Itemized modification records

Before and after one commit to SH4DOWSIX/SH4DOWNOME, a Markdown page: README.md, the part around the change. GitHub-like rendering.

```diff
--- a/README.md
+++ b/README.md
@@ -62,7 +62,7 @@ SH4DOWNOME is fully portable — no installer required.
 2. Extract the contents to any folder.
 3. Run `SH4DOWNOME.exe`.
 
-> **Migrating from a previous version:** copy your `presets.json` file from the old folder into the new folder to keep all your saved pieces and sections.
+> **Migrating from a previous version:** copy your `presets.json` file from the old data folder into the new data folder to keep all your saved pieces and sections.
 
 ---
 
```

* * *

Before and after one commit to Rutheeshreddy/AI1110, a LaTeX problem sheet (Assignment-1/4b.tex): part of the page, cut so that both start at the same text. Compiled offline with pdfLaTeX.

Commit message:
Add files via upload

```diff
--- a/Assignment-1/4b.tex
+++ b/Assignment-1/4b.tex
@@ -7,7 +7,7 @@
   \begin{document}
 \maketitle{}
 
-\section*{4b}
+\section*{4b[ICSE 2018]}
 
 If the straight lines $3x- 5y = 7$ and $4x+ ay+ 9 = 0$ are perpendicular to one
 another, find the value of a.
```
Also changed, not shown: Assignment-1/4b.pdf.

**PROBLEM REQUIREMENTS**
Filter the entries and copy each line with "Assignment".

**SOLUTION TO THIS PROBLEM**
Before and after one commit to Rutheeshreddy/AI1110, a LaTeX problem sheet (Assignment-1/4b.tex): part of the page, cut so that both start at the same text. Compiled offline with pdfLaTeX.
--- a/Assignment-1/4b.tex
+++ b/Assignment-1/4b.tex
Also changed, not shown: Assignment-1/4b.pdf.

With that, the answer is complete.